Extract every line from the records below that contains the word "each".

_Provided information_
────

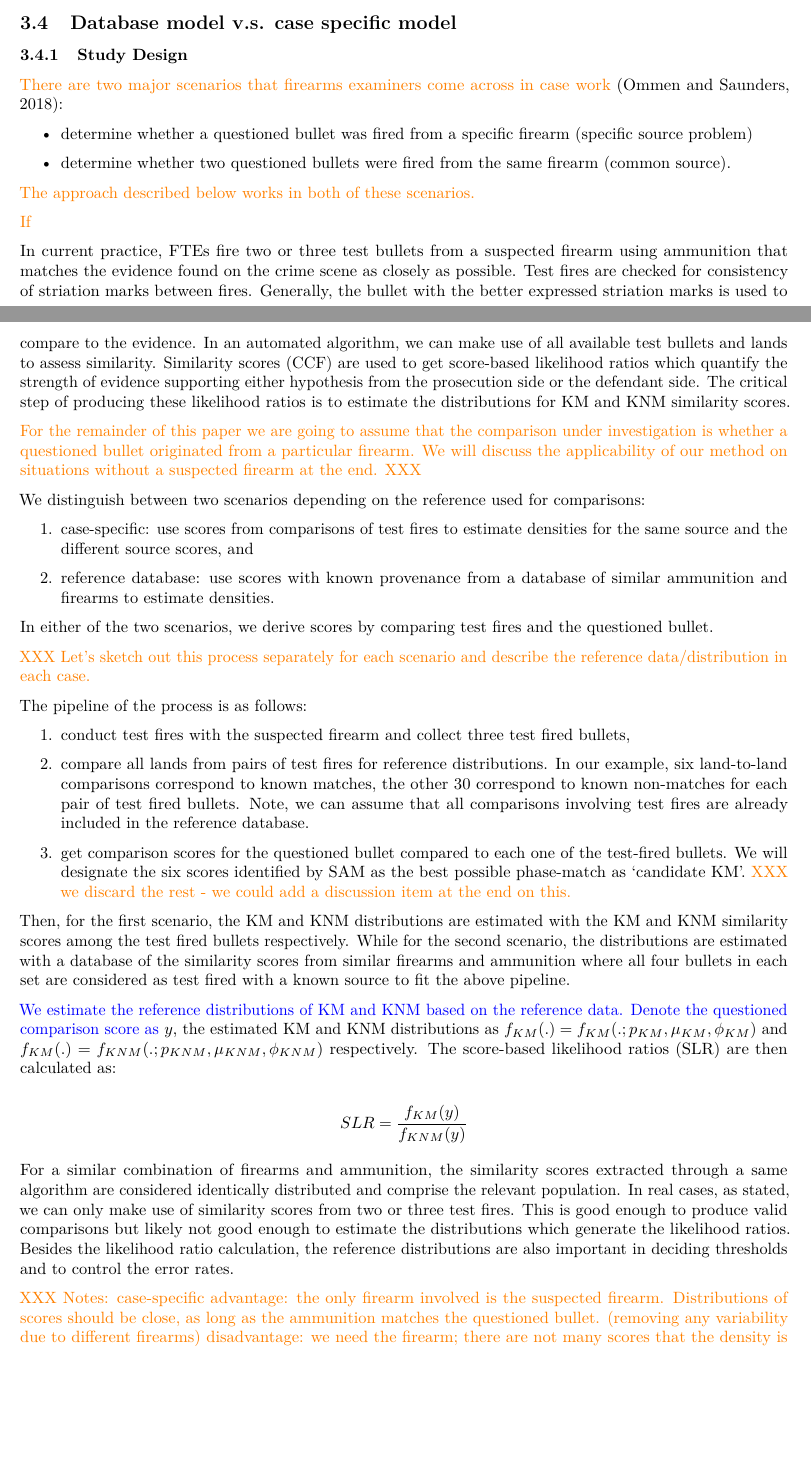
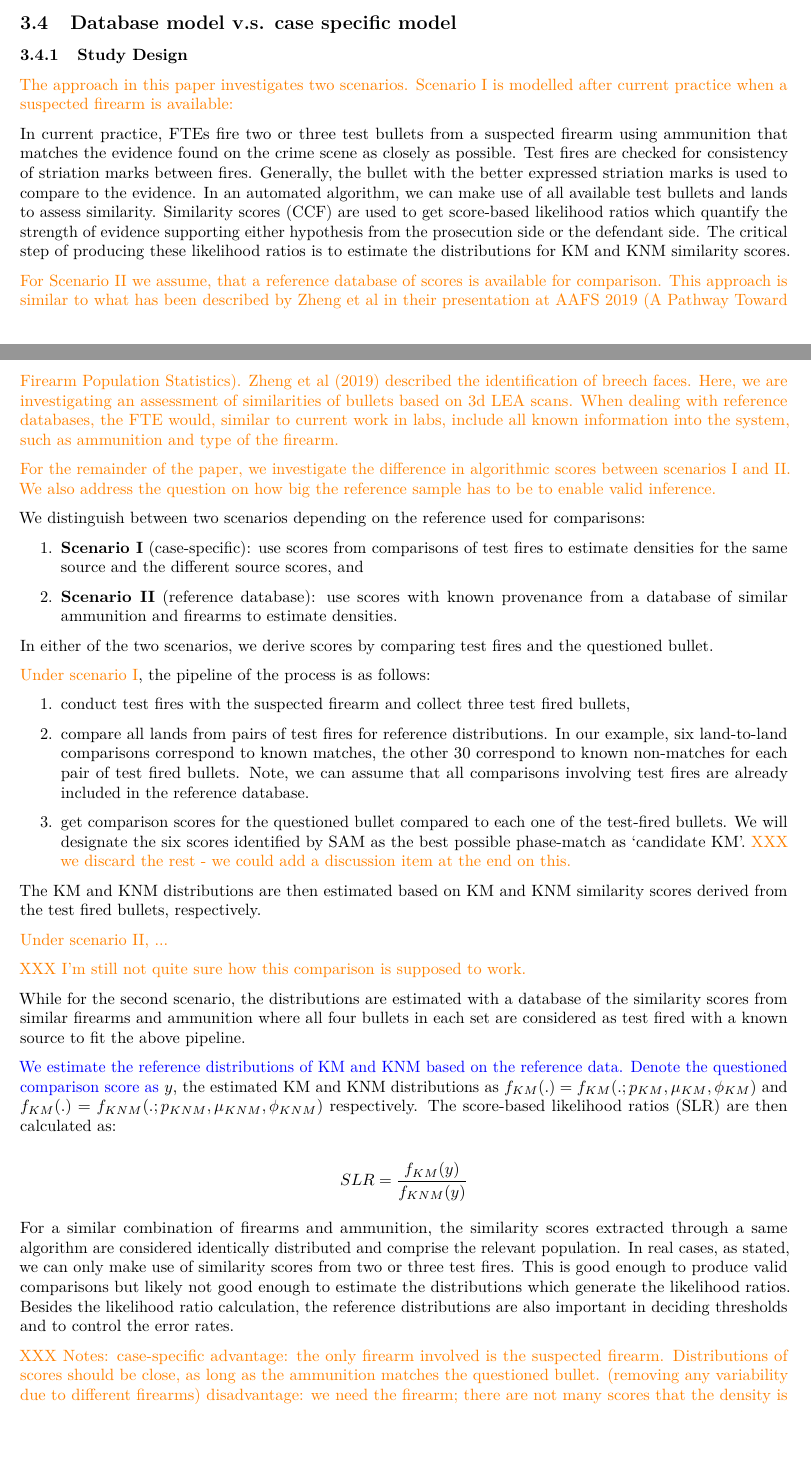
Before and after one commit to yaweige/mixture-beta-model-fit, an R Markdown document (writeup/writeup.Rmd): two parts of pages 6 and 7 of 15, joined at a grey line, cut so that both start at the same text, the shorter picture padded with empty space. Rendered offline with R 4.5, knitr and Pandoc, then LaTeX, with nearby package versions; drawn as R Markdown's standard PDF in place of the format the file asks for; some code elsewhere in the file could not run offline.

Commit message:
scenario I and II fleshed out, added motivation

```diff
--- a/writeup/writeup.Rmd
+++ b/writeup/writeup.Rmd
@@ -1164,43 +1166,36 @@ Database model v.s. case specific model
 
 ### Study Design
 
+<!--
 \hh{There are two major scenarios that firearms examiners come across in case work} [@ommen18]:
 \begin{itemize}
 \item determine whether a questioned bullet was fired from a specific firearm (specific source problem)
 \item determine whether two questioned bullets were fired from the same firearm (common source).
 \end{itemize}
-
-
-
-\hh{The approach described below works in both of these scenarios. }
-
-
-\hh{If }
+-->
+
+
+
+\hh{The approach in this paper investigates two scenarios. Scenario I is modelled after current practice when a suspected firearm is available:}
+
 In current practice, FTEs  fire two or three test bullets from a suspected firearm using ammunition that  matches the evidence found on the crime scene as closely as possible.
 Test fires are checked for consistency of striation marks between fires. Generally, the bullet with the better expressed striation marks is used to compare to the evidence.
 In an automated algorithm, we can make use of all available test bullets and lands to assess similarity. Similarity scores (CCF) are used to get score-based likelihood ratios which quantify the strength of evidence supporting either hypothesis from the prosecution side or the defendant side. The critical step of producing these likelihood ratios is to estimate the distributions for KM and KNM similarity scores.
 
-
-
-\hh{For the remainder of this paper we are going to assume that the comparison under investigation is whether a questioned bullet originated from a particular firearm.
-We will discuss the applicability of our method on situations without a suspected firearm at the end. XXX}
-
+\hh{For Scenario II we assume, that a reference database of scores is available for comparison. This approach is similar to what has been described by Zheng et al in their presentation at AAFS 2019 (A Pathway Toward Firearm Population Statistics). Zheng et al (2019) described the identification of breech faces. Here, we are investigating an assessment of similarities of bullets based on 3d LEA scans. When dealing with reference databases, the FTE would, similar to current work in labs, include all known information into the system, such as ammunition and type of the firearm. }
+
+\hh{For the remainder of the paper, we  investigate the difference in algorithmic scores between scenarios I and II. We also address the question on how big the reference sample has to be to enable valid inference.}
 
 
 We distinguish between two scenarios depending on the reference used for comparisons:
 \begin{enumerate}
-\item case-specific: use scores from comparisons of test fires to estimate densities for the same source and the different source scores, and
-\item reference database: use scores with known provenance from a database of similar ammunition and firearms to estimate densities.
+\item {\bf Scenario I} (case-specific): use scores from comparisons of test fires to estimate densities for the same source and the different source scores, and
+\item {\bf Scenario II} (reference database): use scores with known provenance from a database of similar ammunition and firearms to estimate densities.
 \end{enumerate}
-<!-- The second scenario is where our analysis of the theoretical distributions of the relevant population of similarity scores stand out.  -->
 
 In either of the two scenarios, we derive scores by comparing test fires and the questioned bullet.
 
-\hh{XXX Let's sketch out this process separately for each scenario and describe the reference data/distribution in each case.}
-
-The pipeline of the process is as follows:
-
-<!-- For a questioned bullet and a suspected firearm,  -->
+\hh{Under scenario I}, the pipeline of the process is as follows:
 
 1. conduct test fires with the suspected firearm and collect three test fired bullets,
 <!-- 2. calculate reference distributions of KMs and KNMs by  -->
@@ -1208,10 +1203,13 @@ The pipeline of the process is as follows:
 
 3. get comparison scores for the questioned bullet compared to each one of the test-fired bullets. We will designate the six scores identified by SAM as the best possible phase-match as 'candidate KM'. \hh{XXX we discard the rest - we could add a discussion item at the end on this. }
 
-<!-- \hh{XXX instead of SAM, use the 'in-phase' citation from NIST} -->
-<!-- 4. Score-based LR are then calculated as ... -->
-
-Then, for the first scenario, the KM and KNM distributions are estimated with the KM and KNM similarity scores among the test fired bullets respectively. While for the second scenario, the distributions are estimated with a database of the similarity scores from similar firearms and ammunition where all four bullets in each set are considered as test fired with a known source to fit the above pipeline.
+The KM and KNM distributions are then estimated based on KM and KNM similarity scores derived from the test fired bullets, respectively.
+
+\hh{Under scenario II, ...}
+
+\hh{XXX I'm still not quite sure how this comparison is supposed to work.}
+
+While for the second scenario, the distributions are estimated with a database of the similarity scores from similar firearms and ammunition where all four bullets in each set are considered as test fired with a known source to fit the above pipeline.
 
 \yg{We estimate the reference distributions of KM and KNM based on the reference data. Denote the questioned comparison score as} $y$, the estimated KM and KNM distributions as $f_{KM}(.) = f_{KM}(.; p_{KM}, \mu_{KM}, \phi_{KM})$ and $f_{KM}(.) = f_{KNM}(.; p_{KNM}, \mu_{KNM}, \phi_{KNM})$ respectively. The score-based likelihood ratios (SLR) are then calculated as:
 
```
Also changed, not shown: writeup/writeup.Rmd (8 more changed lines).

────

_Response_
-\hh{XXX Let's sketch out this process separately for each scenario and describe the reference data/distribution in each case.}
 3. get comparison scores for the questioned bullet compared to each one of the test-fired bullets. We will designate the six scores identified by SAM as the best possible phase-match as 'candidate KM'. \hh{XXX we discard the rest - we could add a discussion item at the end on this. }
-Then, for the first scenario, the KM and KNM distributions are estimated with the KM and KNM similarity scores among the test fired bullets respectively. While for the second scenario, the distributions are estimated with a database of the similarity scores from similar firearms and ammunition where all four bullets in each set are considered as test fired with a known source to fit the above pipeline.
+While for the second scenario, the distributions are estimated with a database of the similarity scores from similar firearms and ammunition where all four bullets in each set are considered as test fired with a known source to fit the above pipeline.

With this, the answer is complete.